Clint ThompsonGeorgia

Atlanta, GA – Georgia Agriculture Commissioner Tyler Harper announced in April that Georgia blueberry growers voted to extend the $5 per ton assessment on marketed blueberries for an additional three years. The balloting was conducted from March 1 to March 30, 2024, and the extension passed with 71% voting in favor. Georgia Growers marketing 2,000 pounds or more of blueberries are subject to the assessment, ensuring continued support for the research, education and promotion to support Georgia’s blueberry industry.

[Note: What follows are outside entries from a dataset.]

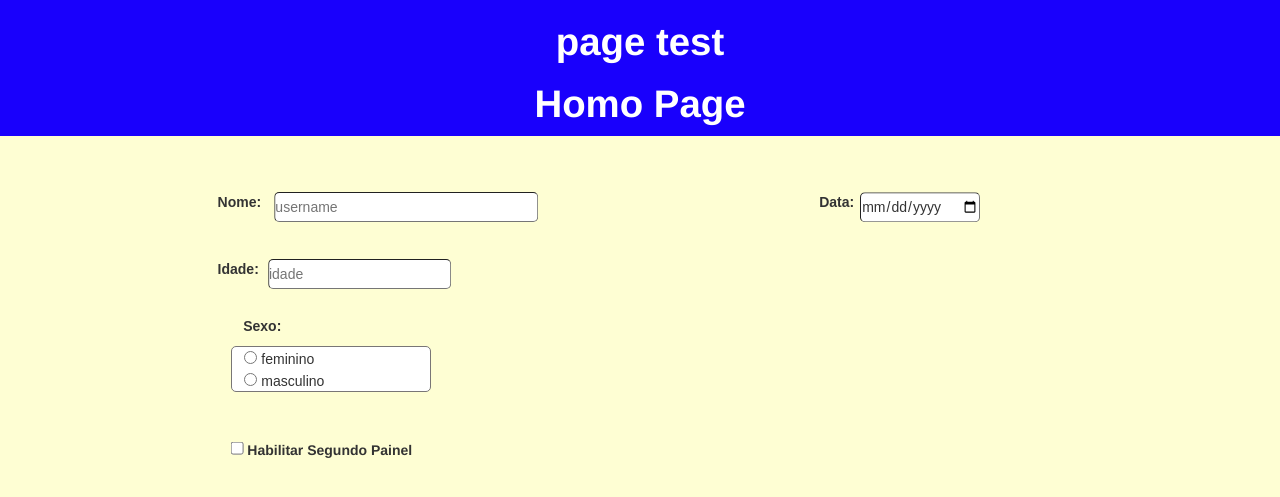
Repository: josceno/inital-page
Page: index.html
An editor plug-in stored every save of this project. The page is shown before and after the next save, followed by the edit.
The browser window is 1280 px wide. The pictures show the whole page.
Some web libraries are served in a nearby version.

Above is the page before, as saved 2022-02-21 09:45:16.
Console error: TypeError: Cannot read properties of null (reading 'innerHTML')

### index.html
<!DOCTYPE html>
<html>

  <head>

    <link data-require="bootstrap@3.3.7" data-semver="3.3.7" rel="stylesheet" href="https://maxcdn.bootstrapcdn.com/bootstrap/3.3.7/css/bootstrap.min.css" />
    <script data-require="jquery@*" data-semver="3.1.1" src="https://ajax.googleapis.com/ajax/libs/jquery/3.1.1/jquery.min.js"></script>
    <script data-require="bootstrap@3.3.7" data-semver="3.3.7" src="https://maxcdn.bootstrapcdn.com/bootstrap/3.3.7/js/bootstrap.min.js"></script>
    <script src="script.js">defer</script>
    <script data-require="angular.js@1.6.2" data-semver="1.6.2" src="https://ajax.googleapis.com/ajax/libs/angularjs/1.6.2/angular.js"></script>
    <link rel="stylesheet" href="style.css" />
    <script>
      const indexjs = __dirname
      module.exports = {indexjs}
    </script>
    <meta charset="UTF-8">

  </head>


  <body>

    <div class="content-wrap">
      <article>

      <header>
        <h2 style="font-size:3vw;">page test</h2>
        <h1 style="font-size:3vw;"> Homo Page</h1>

      </header>
      <div id= "form">
      <form action="action._page.php">


       <!-- entradas para Nome, Idade, a Data e o Genero-->
        <div class = "Nome">
        <label for="">Nome:</label>
        <input class="Nomu"  aria-required="true" id="Nome" name="Nome" placeholder="username" type="text" size="30" max len/>

        </div>

        <div class = "idade">
        <label class=age for="">Idade:</label>
          <input class=Idade id="idade" idade="idade"  placeholder="idade" type="number" size="20"  onkeypress="return event.charCode >= 48" min="1" >
        </div>

        <div class="Data">
          <label for="">Data:</label>
            <input class=data name="data" type="date" value=2021-12-27 required id="Data"  min=2021-12-27 required></input>


          </div>
          <p class= genderlabel> Sexo:</p>
          <div class="sexo">

            <div class="genradio">
              <input type= radio name=genderi value=Feminino>   feminino<br>
              <input type= radio name=genderi value=masculino> masculino<br>

            </div>
          </div>
          <!-- O botão apresentar-->



            <button id=btn class=btnpresent onclick="clicar(); return false;" style="display:none;">Apresentar</button>



          </div>




        <div class="checkbottom">
          <div class= check>
            <input  name=checkbox id=check1 type=checkbox value=" " onclick="aparescercampo()"/>
          <label for="">Habilitar Segundo Painel</label>
        </div>
       </div>

        <textarea   class=txt id="txt" name="txt" placeholder="Aqui vai os datados registrados acima, a primeira linha são os dados e a segunda é o numero de palavras" type="text" size="30" readonly maxlength=10000 style="display:none;"></textarea>
        <p class=titlex2 id=txt2title style="display:none;">texto Livre:</p>
        <textarea   class=txt2 id="txt2" name="txt2" placeholder="insira aqui um texto ele será contado e exibido no segundo painel" type="text" size="30"  maxlength=10000 style="display:none;"></textarea>

      </form>
    </div>

     </div>




      </style>
      <!--

        Sua estrutura html aqui

      -->
    </article>
    </div>

    <script src="script.js"></script>
  </body>

</html>

### script.js
// Seus scripts aqui
function datetime() {
  var title = document.getElementById('Data');
  var now = new Date();

  title.innerHTML = title.innerHTML + ' (' + now.toLocaleTimeString() + ')';
}


datetime();
D = new Date
dia = D.getDate()
mes = D.getMonth()+1
ano= D.getFullYear()
console.log(dia)
console.log(mes)
console.log(ano)
data = document.getElementById("Data")
data.min = ano+"-"+mes+"-"+dia;
data.value = ano+"-"+mes+"-"+dia;
DI= new Date(data.value)
outrodia= DI.getDate()+1
console.log(outrodia)
outromes= DI.getMonth()+1

console.log(outromes)

outroano= DI.getFullYear()

console.log(outroano)

console.log(document.getElementById("Data").value)




function aparescercampo(){
  var cb = document.getElementById("check1");
  var inputo = document.getElementById("txt");
  var inputo2 = document.getElementById("txt2");
  var btninput = document.getElementById("btn")
  var txt2label= document.getElementById("txt2title")
  if(cb.checked==true){
    inputo.style.display="block";
    inputo2.style.display="block";
    btninput.style.display="block";
    txt2label.style.display="block";

  }
  else{
    inputo.style.display="none";
    inputo2.style.display="none";
    btninput.style.display="none";
    txt2label.style.display="";
  }
}
function clicar()
{
  let gender = document.forms[0];
  let txt = "";

      txt = txt+ gender[0].value + "";
      document.getElementById("txt").value = "nome: "+  txt +"\n"


  let gender1 = document.getElementById("idade")
  let txt1 = "";


      txt1 = txt1+ gender1.value + "";
      document.getElementById("txt").value = "nome: "+  txt +"\n"+" idade: "+ txt1




      let gender2 = document.getElementById("Data")
      let Retxt2 = "";
      DI= new Date(data.value)
outrodia= DI.getDate()+1
console.log(outrodia)
outromes= DI.getMonth()+1

console.log(outromes)

outroano= DI.getFullYear()

console.log(outroano)

console.log(document.getElementById("Data").value)
if(outrodia == NaN|| outrodia == "[object HTMLTextAreaElement]"){
  alert("data invalida0")
}



      if(outroano>=ano ) {
        console.log("passou")
        console.log(ano)
        console.log(outroano)
        if(outroano>ano ){
          console.log("passou direto")
          console.log(outroano)
          gender2 = document.getElementById("Data")
             Retxt2 = "";
            console.log("passou")
              Retxt2 = Retxt2+ gender2.value + "";
              txt2 = Retxt2.split('-').reverse().join('-')
              document.getElementById("txt").value = "nome: "+  txt +"\n"+" idade: "+ txt1 +"\n"+ " data de registro " + txt2
        }
        else{if(outromes>=mes){
          console.log("passou")
          console.log(outromes)
          if(outrodia>= dia){
             gender2 = document.getElementById("Data")
             Retxt2 = "";
            console.log("passou")
              Retxt2 = Retxt2+ gender2.value + "";
              txt2 = Retxt2.split('-').reverse().join('-')
              document.getElementById("txt").value = "nome: "+  txt +"\n"+" idade: "+ txt1 +"\n"+ " data de registro " + txt2

          }
          else{
              alert("errou o dia")
              Retxt2 = Retxt2+ gender2.value + "";
              Retxt2= " "
              txt2 = Retxt2.split('-').reverse().join('-')
              document.getElementById("txt").value = "nome: "+  txt +"\n"+" idade: "+ txt1 +"\n"+ " data de registro " + txt2
          }
      }
      else{
          console.log("errou o mes")
          alert("errou o mes")
          txt2 = " "
      }}

      }
    else{
        if(outroano<ano){
        console.log("ano menor")
        txt2 = " "
        }
      }
      document.getElementById("txt").value = "nome: "+  txt +"\n"+" idade: "+ txt1 +"\n"+ " data de registro " + txt2









      let genderi = document.forms[0];
      let txt3 = "";
      let i;

      for(i=0; i <genderi.length; i++)
      {
          if(genderi[i].checked){
          txt3 = txt3+ genderi[i].value + "";


          }

      }
      document.getElementById("txt").value = "---nome: "+  txt +"\n"+"idade: "+ txt1 +"\n"+" data de registro: " + txt2 +"\n"+" Genero: " + txt3

      let gender4= document.getElementById("txt2")
      let txt4 = "";


      txt4 = txt4+ gender4.value + "";
      document.getElementById("txt").value = "---nome: "+  txt +"\n"+"idade: "+ txt1 +"\n"+" data de registro: " + txt2 +"\n"+" Genero: " + txt3 +"\n"+ txt4


      let self = document.getElementById("txt2")
        self.value = " "+self.value+ " ";
        var dito = self.value.match(/ a(?=ao |ai |au |ae |aO |aI |aU |aE )\S+/g);
        var ditO = self.value.match(/ A(?=Ao |Ai |Au |Ae |AO |AI |AU |AE )\S+/g);
        var dite = self.value.match(/ e(?=eo |ei |eu |ea )\S+/g);
        var ditE = self.value.match(/ E(?=Eo |Ei |Eu |Ea |EO |EI |EU |EA )\S+/g);
        var diti = self.value.match(/ i(?=io |ie |iu |ia )\S+/g);
        var ditI = self.value.match(/ I(?=Io |Ia |Iu |Ie |IO |IA |IU |IE )\S+/g);
        var dita = self.value.match(/ o(?=oi |oe |ou |oa )\S+/g);
        var ditA = self.value.match(/ O(?=oa |oi |ou |oe |oA |oI |oU |oE )\S+/g);
        var ditu = self.value.match(/ u(?=ui |ue |uo |ua )\S+/g);
        var ditU = self.value.match(/ U(?=Ua |Ui |Uo |Ue |UO |UI |UA |UE )\S+/g);

        var num = self.value.match(/\S+[a,á,ã,e,é,ê,i,í,o,ó,ô,õ,u,ú,A,Á,Ã.E,Ê.É,I,Ì,O,Ó,Ô,Õ,U,Ú,Y]/g);
        var tirdone = self.value.match(/\S+[a,e,i,o,u,A,E,I,O,U,Y]/g);
        var spaces = self.value.match(/[a,á,ã,e,é,ê,i,í,o,ó,ô,õ,,u,ú,A,Á,Ã.E,Ê.É,I,Ì,O,Ó,Ô,Õ,U,Ú,Y]\S+/g);


        /// checkpoint para não perda de arquivo III agr vai
        var ao = dito ? dito.length: 0;
        var Ao = ditO ? ditO.length: 0;
        var oo = dita ? dita.length: 0;
        var Oo = ditA ? ditA.length: 0;
        var eo = dite ? dite.length: 0;
        var Eo = ditE ? ditE.length: 0;
        var io =  diti ? diti.length: 0;
        var Io =  ditI ? ditI.length: 0;
        var uo =  ditu ? ditu.length: 0;
        var Uo =  ditU ? ditU.length: 0;
        console.log("duas letras",ao, Ao)
        console.log("duas letrase",eo)
        console.log("duas letrase",io)
        console.log("duas letrase",oo)
        console.log("duas letrasu",uo)
        var word = num ? num.length: 0;
        console.log("NUM",word)
        var tirdw = tirdone ? tirdone.length: 0;
        console.log("terceir",tirdw)
        var words = (spaces ? spaces.length: 0);
        console.log("palavras",words)
        var finalwarudo = word + words - (tirdw + ao + eo + io + oo + uo+ Ao +Oo+ Eo+ Io+ Uo);

        console.log("final result",finalwarudo)
        if(words>word){
          var somaT= word -words;
          finalwarudo = words
          console.log("final result2",finalwarudo)
        }



        if(finalwarudo<0){finalwarudo= finalwarudo*-1;}

        if(txt2 == " "){
          alert("data invalida")
        }

        document.getElementById("txt").value = "---nome: "+  txt +"\n"+"---idade: "+ txt1 +"\n"+ "---data: " + txt2 +"\n"+ "---Genero: " + txt3   +"\n"+"-----------------------------------"+"\n"+"    "+ txt4 +"\n"+"-----------------------------------"+"\n"+ "---numero de palavras é: " + finalwarudo;


}

### style.css
/* Suas estilizações */


*{
  margin: 0;
  padding: 0;
}
body{
  width: 100%;
  max-width: 130.3px;
  margin: 20 auto;
  height: 700px;
  background-color:rgb(254, 254, 211);
}

.content-wrap {

  margin: auto;
}

.content-wrap h1 {
  text-align: center;
  color: #ffffff;
  font-weight: bold;
}
.content-wrap h2 {
  text-align: center;
  color: #ffffff;
  font-weight: bold;
}
header{
  width:100vw;
  background-color: #1900fc;
  padding: 1px 0;
}



.Nome{

  width:80px;
  font-family: Óptima, sans-serif;
  height: 40px;
  display:flex;
  padding: 20px 0;
  transform: translate(0,90%);
  position: relative;
  left:17vw;
}
.Nomu{

  height: 30px;
  transform: translate(5%,0%);
  border-width: 0.01cm;
  border-radius: 0.5rem;
}

.idade{
  width:80px;
  display:flex;
  padding: 20px 0;
  transform: translate(0,90%);
  position: relative;
  left:17vw;
  font-family: Óptima, sans-serif;

}
.Idade{
  transform: translate(5%,0%);
  border-width: 0.01cm;
  border-radius: 0.5rem;
  height: 30px;
}
.Data{
  height: 60px;
  width:300px;
  display:flex;
  padding: 20px 0;
  margin-bottom: 10px;
  position: relative;
  transform: translate(0%,-123%);
  top:30%;
  left: 64vw;
  font-family: Óptima, sans-serif;
}
.data{
  height: 30px;
  transform: translate(5%,0%);
  border-radius: 0.5rem;
  border-width: 0.01cm;
}
.sexo{
  width: 200px;
  font-family: Óptima, sans-serif;
  border-style: solid;
  border-width: 0.01cm;
  border-color: rgb(121, 118, 118);
  border-radius: 0.5rem;
  margin-left: 10%;
  transform: translate(0,0%);
  position: relative;
  left:17vw;
  background-color:rgb(255, 255, 255) ;
}
.genradio{
  position: relative;
  left: 1vw
}
.genderlabel{
  font-family: Óptima, sans-serif;
  font-weight: 600;
  position: relative;
  left:19vw;
}


.check{
  width:300px;
  padding: 20px 0;
  transform: translate(17vw,2vw);
  margin-bottom: 10px;
  position: relative;
  left:1vw;

}
.txt2{
  height: 130px;
  width:260px;
  display:flex;
  padding: 20px 0;
  margin-bottom: 10px;
  position: relative;
  transform: translate(0%,-305%);
  top:60%;
  left: 64vw;
  font-family: Óptima, sans-serif;
  border-radius: 0.5rem;
}
.txt{
  color: #000000;
  font-style: italic;
  font-family: Óptima, sans-serif;
  font-weight: bold;
  font-size: 15px;
  padding: 20px 0;
  position: relative;
  left:18vw;
  border-radius: 0.5rem;
  height: 170px;
  width:800px;
  background-color:rgba(189, 185, 185, 0.685) ;

}
.titlex2{
  font-family: Óptima, sans-serif;
  display:flex;
  padding: 20px 0;
  margin-bottom: 10px;
  position: relative;
  transform: translate(10%,-630%);
  top:60%;
  left: 64vw;

}



.btnpresent{

  transform: translate(0%,900%);
  left:1000px;
  padding: 5px 0;
  background: #016ABC;
  color: #fff;
  border: 1px solid #eee;
  border-radius: 0.5rem;
  box-shadow: 5px 5px 5px #eee;
  text-shadow:none;
  width: 80px;
  position: relative;

}
.btnpresent:hover{
  background: rgba(0, 0, 0, 0);
  color: #016ABC;
  box-shadow:insert 0 0 0 3px  #016ABC;
}
.word{
  transform: translate(60%,-115%);
}

After the next save:
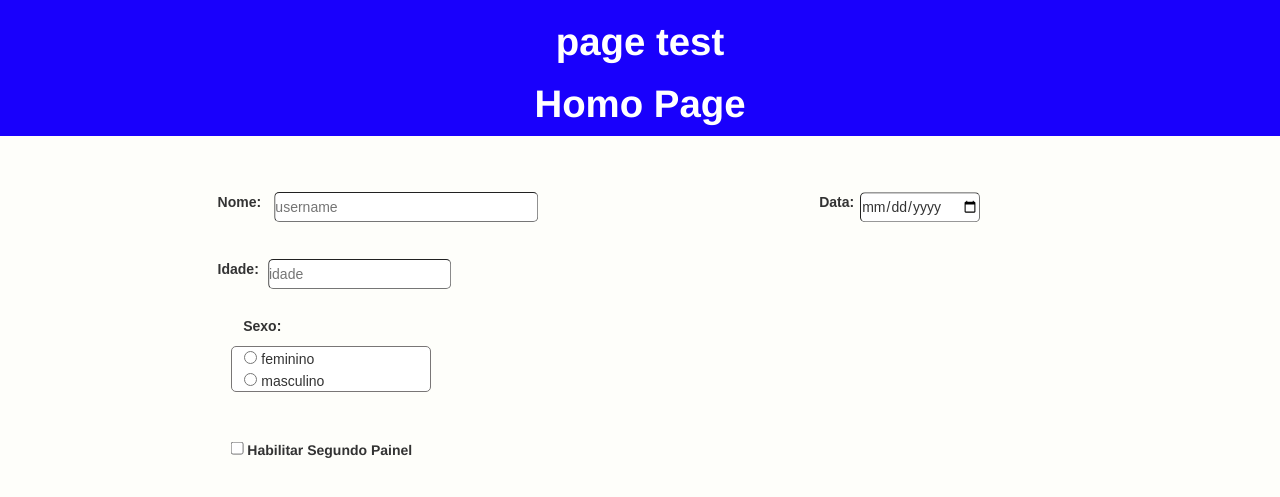
Saved 19 s later.
--- a/style.css
+++ b/style.css
@@ -10,7 +10,7 @@ body{
   max-width: 130.3px;
   margin: 20 auto;
   height: 700px;
-  background-color:rgb(254, 254, 211);
+  background-color:rgb(254, 254, 250);
 }
 
 .content-wrap {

The Georgia Agricultural Commodity Commission for Blueberries, established by the Georgia State Legislature in 2008, is crucial in advancing Georgia’s blueberry industry. It allocates funds toward essential projects, including research, education, and promotional efforts. These initiatives encompass various endeavors, from breeding and genetic improvements to fertility studies, variety evaluations, insect and disease management, and weed control. Notably, the Commission actively advocates for fair trade practices, urging the Federal Trade Commission to investigate instances of blueberry dumping into the U.S. market.

Harper also announced that Georgia vegetable producers voted to extend the one-cent-per-marketing-unit checkoff fee on 14 key vegetable crops for another three years. The decision, supported by more than 90% of producers, reflects their commitment to ensuring fresh, nutritious food for all Georgians.

The approved market order covers crops including cabbage, beans, greens, bell peppers, specialty peppers, tomatoes, eggplants, carrots, beets, cantaloupes, squash, broccoli, sweet potatoes and cucumbers, providing vital support for growers statewide.

Funds collected by the Georgia Vegetable Commission contribute to research initiatives conducted by the University of Georgia, focusing on production enhancement, disease control and pest management.

To participate, growers must produce 50 acres or more of designated crops annually.

Source: Georgia Department of Agriculture